Limited resources because of the broken business model as media houses depend on advertising. This has led to poor and unequal pay.
Limited capacity on the new media trends and constant changes that has contributed to the skills gap.
Gender inequality and equity.
Efforts to combat Gender based Violence
Nyarai Sabeka calls for revision of laws to govern the social media platforms to cater for general understanding of abuse that may not be understood on local African languages.
Rebecca Birungi, a communications specialist and media trainer observes that a lot of online violence is as a result of misinformation.
In her address, she calls upon journalists to stop jumping onto the band wagon to do stories rather fact check all information disseminated online.
Sarah Mawerere, a producer at UBC Uganda, in her presentation points out that in Uganda there are several efforts to combat GBV.
She mentions that different stake holders are coming up with research trainings and projects on the same topic. Inclusive of these are the local government, non government organisations like Raising voices, Uganda Women’s network, ministry of Gender, Akinana mama wa Afrika, Uganda women’s network(mama FM) among others.
Mr. Arthur Asiimwe the managing Director Geberal Rwanda Broadcasting Agency advises journalists to forget traditional journalism, be innovative and quickly adopt new technologies if they are to be relevant and communicate effectively in the current digital era.
Some of the Attendee’s take outs
Mutavu Linda(Mount Kigali University Student)
Awim23 opened my eyes as a journalism student.
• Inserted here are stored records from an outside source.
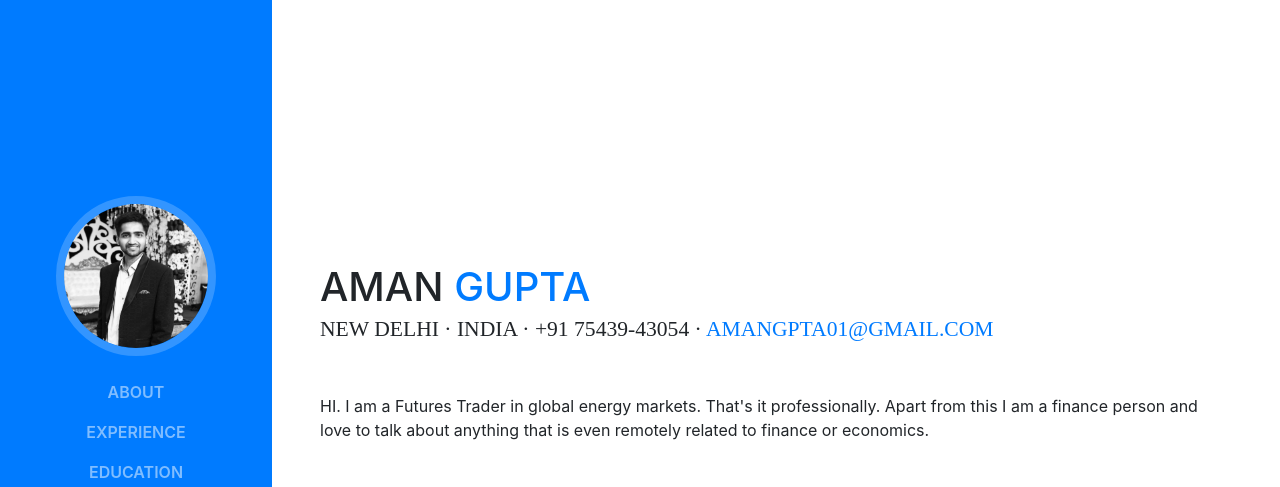
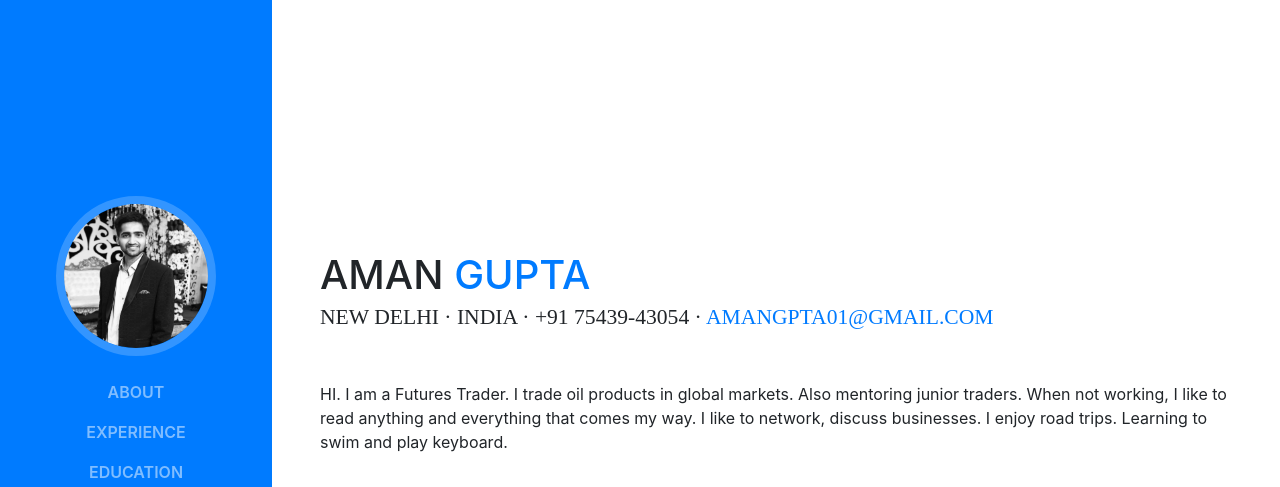
Before and after one commit to amangpta01/amangpta01.github.io, a website with bundled scripts: page index.html in a window 1280 px wide. Shown: the top 487 px of the page. Built offline with nearby package versions, Linux system fonts and the light colour scheme; a web font is replaced by a local one.

Commit message:
Update index.html

```diff
--- a/index.html
+++ b/index.html
@@ -7,8 +7,8 @@
     <meta name="viewport" content="width=device-width, initial-scale=1, shrink-to-fit=no">
     <meta name="description" content="Resume, Portfolio, Aman Gupta">
     <meta name="author" content="Aman Gupta">
-    <link rel="shortcut icon" href="a.png">
-    <title>AMAN GUPTA | Resume</title>
+    <link rel="shortcut icon" href="me.jpg">
+    <title>AMAN GUPTA</title>
 
     <!-- Bootstrap core CSS -->
     <link href="vendor/bootstrap/css/bootstrap.min.css" rel="stylesheet">
@@ -73,7 +73,12 @@
           <div class="subheading mb-5">New Delhi · INDIA · +91 75439-43054 ·
             <a href="mailto:name@email.com">amangpta01@gmail.com</a>
           </div>
-          <p class="mb-5">HI. I am a Futures Trader in global energy markets. That's it professionally. Apart from this I am a finance person and love to talk about anything that is even remotely related to finance or economics.</p>
+          <p class="mb-5">HI. I am a Futures Trader. I trade oil products in global markets. Also mentoring junior traders.
+
+            When not working, I like to read anything and everything that comes my way. I like to network, discuss businesses. I enjoy road trips.
+
+            Learning to swim and play keyboard.
+          </p>
           <ul class="list-inline list-social-icons mb-0">
             <li class="list-inline-item">
               <a href="https://www.linkedin.com/in/amangpta01" target="_blank">
```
In the field I will not fear as a woman. I will not be intimidated rather I am now brave enough to tell stories on GBV.
Ruqayyah Yusuf, Lecturer Dept. of Information and Media Studies
Bayero University Kano, Nigeria
Back home, I will push for policies in line with the declaration in my country both on Radio and TV.
I will write an academic paper highlighting the need for adoption of the declaration.
I will look for a grant in line with campaigning for adoption of the declaration.
Sarah Mawewere, producer UBC Uganda
I am motivated to be innovative and ensure that I have to keep the fire burning while reporting on issues of GBV in Uganda using my media house.
The minister of Gender Kigali Rwanda Uwamariya Valentine in her speech pledges to collaborate efforts with the media industry, civil society, ngos and the International community. “let us have unity in Africa to amplify voices on GBV!” she emphasised. Honourable Valentine further urges the media to shape narratives and challenge stereotypes to combat GBV. “We as Africans must unite to amplify voices on GBV if we are to contribute to a morally up right society.” She concluded.
Present at the conference were media professionals, members of the civil society and a number of delegates from the international community inclusive of UNESCO, Fojo, Africa-China, Canada, Jhr, Mac Arthur Foundation Luminate, UN women, Women in News, RBA, WSCJ among others.
The epitome of the conference was the launch of the Declaration for which a number of over fifteen members have committed to sign. Dr. Yemisi Akimbobola called upon media organisations to be part of this declaration.